To: richardred who wrote (2014)4/22/2008 8:46:46 PM
From: Glenn Petersen  Read Replies (1) | Respond to of 6157
 
Finally I will engage in a bit of pure speculation here on another positive for the market for Kapstone's products. Kraft paper, which is a large share of its business, finds its heaviest use in paper grocery bags. This business was shattered over the last 20 years as paper was largely replaced by plastic. I suspect that trend may reverse. There is a strong environmental movement to restrict or ban the use of thin plastic grocery bags.

There are two sides to the plastic bag versus paper bag debate. Personally, I prefer plastic bags, but I do make sure that they are recycled. It appears that I am in a very small minority.

Whole Foods, others to stop using plastic bags

McClatchy-Tribune

1:14 AM CDT, April 22, 2008

RALEIGH, N.C.

The bag wars have begun.

Disposable plastic bags, which are made of petroleum, are under siege these days. Americans use 100 billion plastic bags a year and only about 1 percent are recycled, according to the Worldwatch Institute, an independent research organization that focuses on environmental issues.

And that, as Earth Day is celebrated Tuesday, is cause for concern.

Some states and cities have considered banning or taxing disposable plastic bags. Several grocery store chains have cut their use.

But are the bags that bad?

The American Chemistry Council, a trade association that represents chemical manufacturers, has opposed bans on plastic bags and said they have their benefits. The council said one truck can carry the same number of plastic bags as it takes seven trucks hauling bulkier paper bags.

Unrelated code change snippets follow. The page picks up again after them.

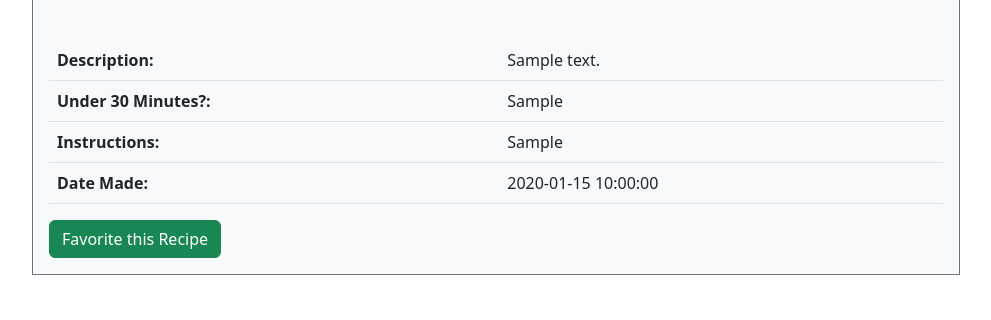
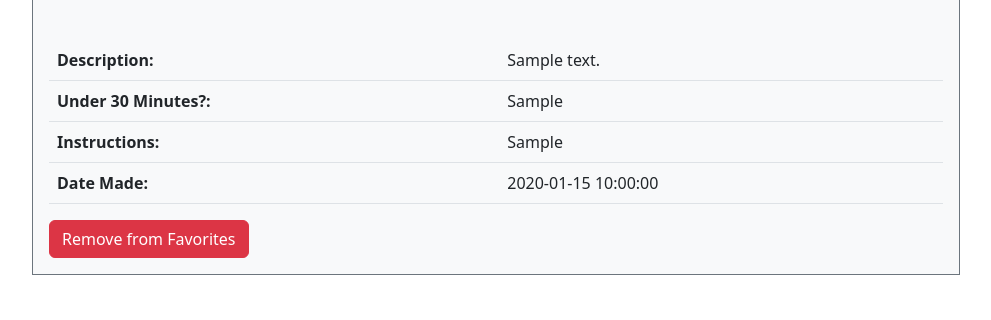
Before and after one commit to GrantLicata/recipes, a Flask app: page /recipes/card/1 in a window 1280 px wide. Shown: the part 215-535 px from the top of the page, without its empty margins (144-1135 px from the left). Run offline with Flask 2, Linux system fonts and the light colour scheme; the visitor is signed in with stand-in values (Sample User, id 1); tables that the repository leaves empty or names only in its code hold one stand-in row (values such as "Sample post").

Commit message:
Enhancements to favoriting and deleting

```diff
--- a/flask_app/controllers/recipes.py
+++ b/flask_app/controllers/recipes.py
@@ -33,17 +33,13 @@ def edit_recipe(id):
 
 @app.route("/recipes/card/<int:id>")
 def recipe_details(id):
-    selected_recipe = {}
-    recipe_object_list = Recipe.get_all()
-    for recipe in recipe_object_list:
-        if recipe.id == id:
-            selected_recipe = recipe
-            print(selected_recipe)
+    recipe_data = {
+        "id": id
+    }
     user_id = {
         "id": session["user_id"]
     }
-    selected_user = User.get_by_id(user_id)
-    return render_template("recipe.html", recipe = selected_recipe, user = selected_user)
+    return render_template("recipe.html", recipe = Recipe.get_one(recipe_data), user = User.get_by_id(user_id))
 
 @app.route('/recipes/create', methods=["POST"])
 def create_recipe():
@@ -95,38 +91,48 @@ def delete_recipe(id):
     Recipe.delete(data)
     return redirect('/recipes')
 
-@app.route('/recipe/new_favorite', methods=["POST"])
+@app.route('/favorite/add', methods=["POST"])
 def create_favorite():
     data = {
         "user_id": session["user_id"],
         "recipe_id" : request.form["recipe_id"],
-        "id":session["user_id"]
     }
     User.new_favorite(data)
-    return redirect('/recipes')
+    return redirect(f'/recipes/card/{request.form["recipe_id"]}')
+
+@app.route('/favorite/delete', methods=["POST"])
+def delete_favorite():
+    data = {
+        "user_id": session["user_id"],
+        "recipe_id": request.form["recipe_id"]
+    }
+    print(data)
+    User.delete_favorite(data)
+    return redirect(f'/recipes/card/{request.form["recipe_id"]}')
+
+@app.route('/favorite/delete/favorites', methods=["POST"])
+def delete_favorite_2():
+    data = {
+        "user_id": session["user_id"],
+        "recipe_id": request.form["recipe_id"]
+    }
+    print(data)
+    User.delete_favorite(data)
+    return redirect('/favorites')
 
 @app.route('/favorites')
 def favorites():
     data = {
         "id": session["user_id"]
     }
-    user = User.get_all_users_with_favorites(data)
+    user = User.get_one_with_favorites(data)
     return render_template("favorites.html", favorites = user.favorites)
 
-@app.route('/favorite/delete', methods=["POST"])
-def delete_favorite():
-    data = {
-        "user_id": session["user_id"],
-        "recipe_id": request.form["favorite_id"]
-    }
-    print(data)
-    User.delete_favorite(data)
-    return redirect('/favorites')
 
 @app.route('/my_recipes')
 def my_recipes():
     data = {
         "id": session["user_id"]
     }
-    user = User.get_all_users_with_recipes(data)
+    user = User.get_one_with_recipes(data)
     return render_template("my_recipes.html", my_recipes = user.recipes)
--- a/flask_app/models/recipe.py
+++ b/flask_app/models/recipe.py
@@ -30,7 +30,8 @@ class Recipe:
     # With these in place, you are now capable of gathering all the data needed.Cascase must be turned on for the Users side in the ERD.
     @classmethod
     def get_all(cls):
-        query = """SELECT * FROM recipes JOIN users AS authors ON recipes.user_id = authors.id
+        query = """SELECT * FROM recipes
+        JOIN users AS authors ON recipes.user_id = authors.id
         LEFT JOIN favorites ON recipes.id = favorites.recipe_id
         LEFT JOIN users AS users_who_favorited ON favorites.user_id = users_who_favorited.id
         ;"""
@@ -75,31 +76,18 @@ class Recipe:
 # ||| Review the video to make all necessary adjustments to the get one method before using it to better display the recipe card within the applicaiton.
     @classmethod
     def get_one(cls, data):
-        query = """SELECT * FROM recipes JOIN users AS authors ON recipes.user_id = authors.id
+        query = """SELECT * FROM recipes
+        JOIN users AS authors ON recipes.user_id = authors.id
         LEFT JOIN favorites ON recipes.id = favorites.recipe_id
         LEFT JOIN users AS users_who_favorited ON favorites.user_id = users_who_favorited.id
-        WHERE recipe.id = %(id)s
+        WHERE recipes.id = %(id)s
         ;"""
         results = connectToMySQL(cls.db).query_db(query, data)
-        recipes = []
+        if len(results) < 1:
+            return False
+
+        new_recipe = True
         for row in results:
-            new_recipe = True
-            user_who_liked_data = {
-                'id': row['users_who_favorited.id'],
-                'first_name': row['users_who_favorited.first_name'],
-                'last_name': row['users_who_favorited.last_name'],
-                'email': row['users_who_favorited.email'],
-                'password': row['users_who_favorited.password'],
-                'created_at': row['users_who_favorited.created_at'],
-                'updated_at': row['users_who_favorited.updated_at']
-            }
-            number_of_recipes = len(recipes)
-            if number_of_recipes > 0:
-                last_recipe = recipes[number_of_recipes - 1]
-                if last_recipe.id == row['id']:
-                    last_recipe.user_ids_who_favorited.append(row['users_who_favorited.id'])
-                    last_recipe.users_who_favorited.append(user.User(user_who_liked_data))
-                    new_recipe = False
             if new_recipe:
                 recipe = cls(row)
                 user_data = {
@@ -112,11 +100,20 @@ class Recipe:
                     'updated_at': row['updated_at']
                 }
                 recipe.author = user.User(user_data)
-                if row['users_who_favorited.id']:
-                    recipe.user_ids_who_favorited.append(row['users_who_favorited.id'])
-                    recipe.users_who_favorited.append(user.User(user_who_liked_data))
-                recipes.append(recipe)
-        return recipes
+                new_recipe = True
+            if row['users_who_favorited.id']:
+                user_who_liked_data = {
+                    'id': row['users_who_favorited.id'],
+                    'first_name': row['users_who_favorited.first_name'],
+                    'last_name': row['users_who_favorited.last_name'],
+                    'email': row['users_who_favorited.email'],
+                    'password': row['users_who_favorited.password'],
+                    'created_at': row['users_who_favorited.created_at'],
+                    'updated_at': row['users_who_favorited.updated_at']
+                }
+                recipe.users_who_favorited.append(user.User(user_who_liked_data))
+                recipe.user_ids_who_favorited.append(row['users_who_favorited.id'])
+        return recipe
 
     @classmethod
     def save(cls, data):
--- a/flask_app/models/user.py
+++ b/flask_app/models/user.py
@@ -22,7 +22,7 @@ class User:
         self.favorites = []
 
     @classmethod
-    def get_all_users_with_recipes(cls, data):
+    def get_one_with_recipes(cls, data):
         query = """SELECT *
         FROM users
         JOIN recipes
@@ -47,7 +47,7 @@ class User:
         return user
 
     @classmethod
-    def get_all_users_with_favorites(cls, data):
+    def get_one_with_favorites(cls, data):
         query = """SELECT *
         FROM users
         LEFT JOIN favorites ON favorites.user_id = users.id
--- a/flask_app/templates/favorites.html
+++ b/flask_app/templates/favorites.html
@@ -59,8 +59,9 @@
                         <form action="/recipes/card/{{ favorite.id }}" method="get">
                             <button type="submit" class="btn btn-primary p-0 pe-1 me-1">View Recipe</button>
                         </form>
-                        <form action="/favorite/delete" method="post">
-                            <input type="hidden" name="favorite_id" value="{{ favorite.id }}">
+                        <form action="/favorite/delete/favorites" method="post">
+                            <input type="hidden" name="recipe_id" value="{{ favorite.id }}">
+                            <input type="hidden" name="user_id" value="{{ session['user_id'] }}">
                             {% if favorite.name != None %}
                             | <button type="submit" class="btn btn-danger p-0 px-1">Remove</button>
                             {% endif %}
--- a/flask_app/templates/recipe.html
+++ b/flask_app/templates/recipe.html
@@ -69,10 +69,17 @@
                   </tr>
               </tbody>
             </table>
-          <form action="/recipe/new_favorite" method="post">
+          {% if session["user_id"] in recipe.user_ids_who_favorited %}
+          <form action="/favorite/delete" method="post">
             <input type="hidden" name="recipe_id" value="{{ recipe.id }}">
-            <button class="btn btn-success" type="submit">Favorite this Recipe</button>
+            <button class="btn btn-danger" type="submit">Remove from Favorites</button>
           </form>
+          {% else %}
+          <form action="/favorite/add" method="post">
+            <input type="hidden" name="recipe_id" value="{{ recipe.id }}">
+            <button class="btn btn-success" type="submit">Add to Favorites</button>
+          </form>
+          {% endif %}
         </div>
 
 
```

And then there is the issue of trees. Plastic bags aren't made of trees, and when they're recycled, they save more trees.

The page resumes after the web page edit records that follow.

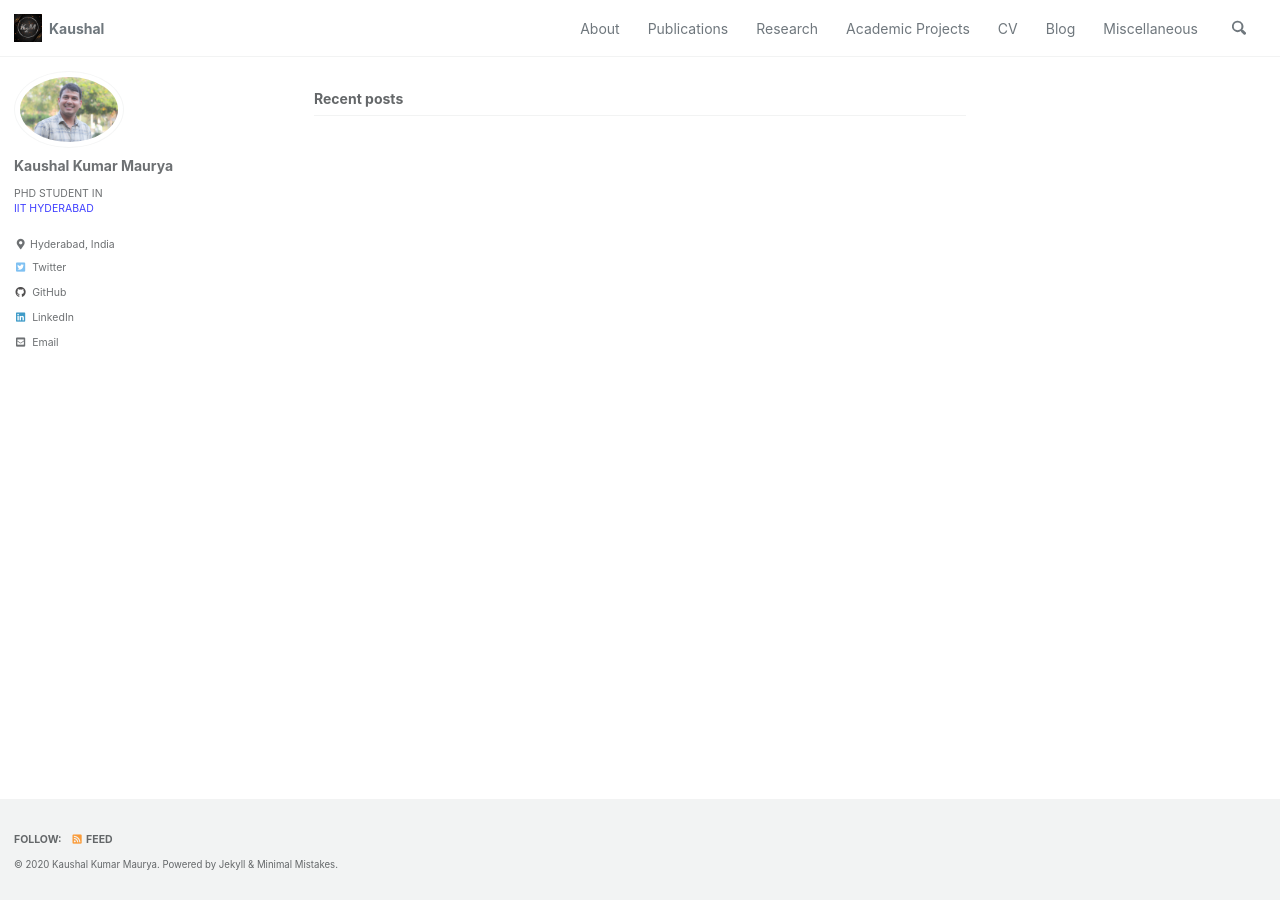
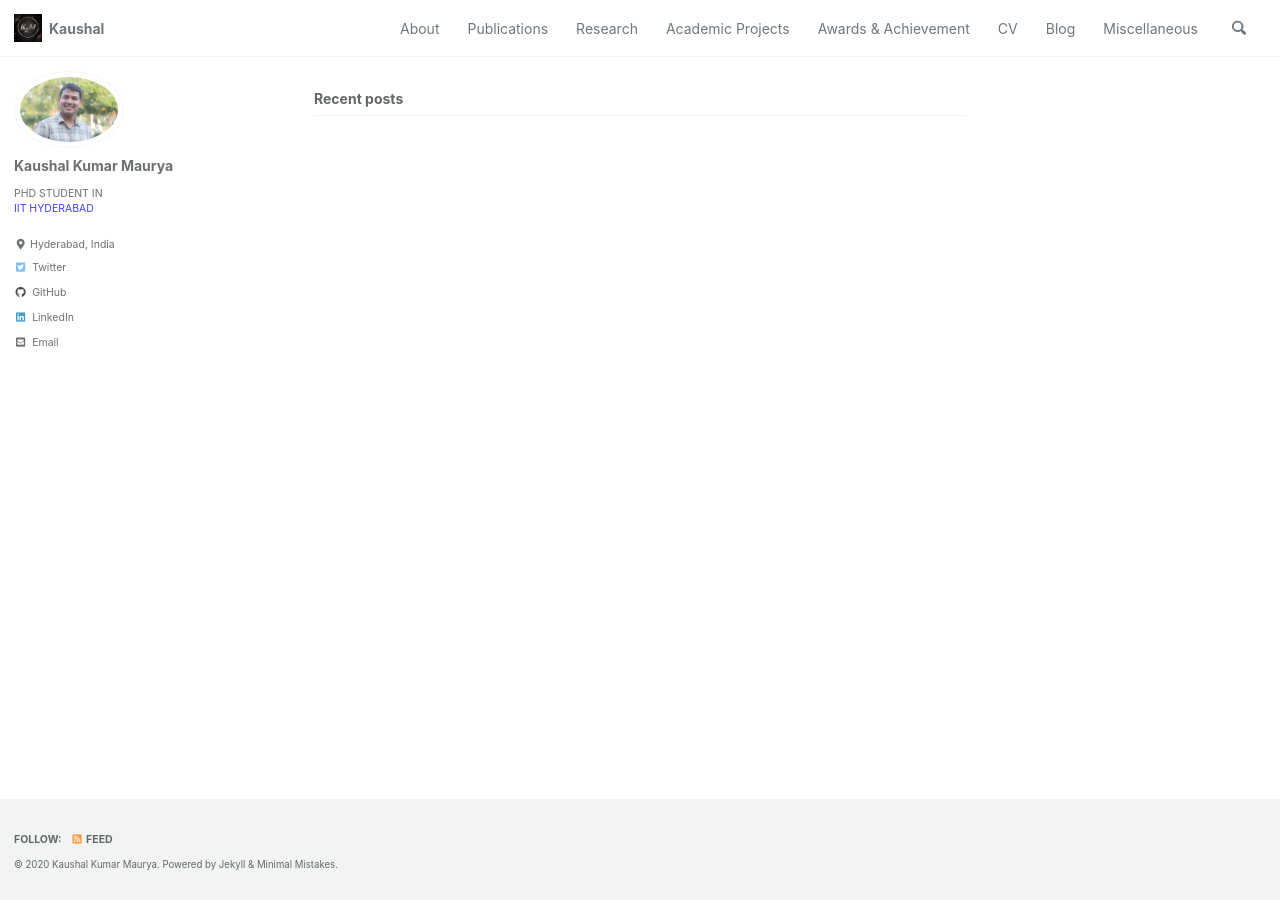
Before and after one commit to harshayelleni/harshayelleni.github.io, a Jekyll site: the page built from index.html, in a window 1280 px wide. Built offline with Jekyll 4.4.1, drawn with Linux system fonts in a browser that asks for light colours; cached includes are drawn as plain includes; the list of posts is cut into pages by our own code.

Commit message:
doing modifications

```diff
--- a/_data/navigation.yml
+++ b/_data/navigation.yml
@@ -8,6 +8,8 @@ main:
     url: /research/
   - title: "Academic Projects"
     url: /academic_projects/
+  - title: "Awards & Achievement"
+    url: /awards/
   - title: "CV"
     url: /cv/
   - title: "Blog"
--- /dev/null
+++ b/_pages/awards.md
@@ -0,0 +1,4 @@
+---
+title: "Awards & Achievement"
+permalink: /awards/
+---
```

The Trex Company, a Winchester, Va., manufacturer, makes building materials such as composite lumber for decking from plastic bags and reclaimed wood.

Among their suppliers of plastic is Harris-Teeter, which collects about 1.9 million pounds of plastic a year, said Jennifer Panetta, director of communications for the Charlotte, N.C.-based grocery store chain, with stores in eight states.

"We feel it's the consumers' choice," Panetta said. "If they stop using plastic bags, we would not carry them."

Still, some cities have banned their use.

Last March, San Francisco became the first U.S. city to bar large supermarkets from handing out disposable plastic bags. China has banned grocery stores and shops from handing them out after June 1.

The natural foods supermarket Whole Foods plans to stop handing them out at its 270 stores as of Tuesday. That means roughly 100 million plastic bags will be kept out of the environment by the end of 2008, the company says.

"It's really a part of our core values as a company, caring for our communities and our environment," said Darrah Horgan, a spokesperson for Whole Foods. "We're really encouraging people to re-use and bring in their own bags if possible."

Kroger collects plastic bags, dry-cleaning bags, and other plastic shrink wrap in bins near the entrance to stores. It sells reusable bags for 99 cents.

"One reusable bag has the potential to eliminate 1,000 plastic bags over the course of the reusable bag's life time," said Meghan Glynn, spokeswoman for the Kroger Company.

chicagotribune.com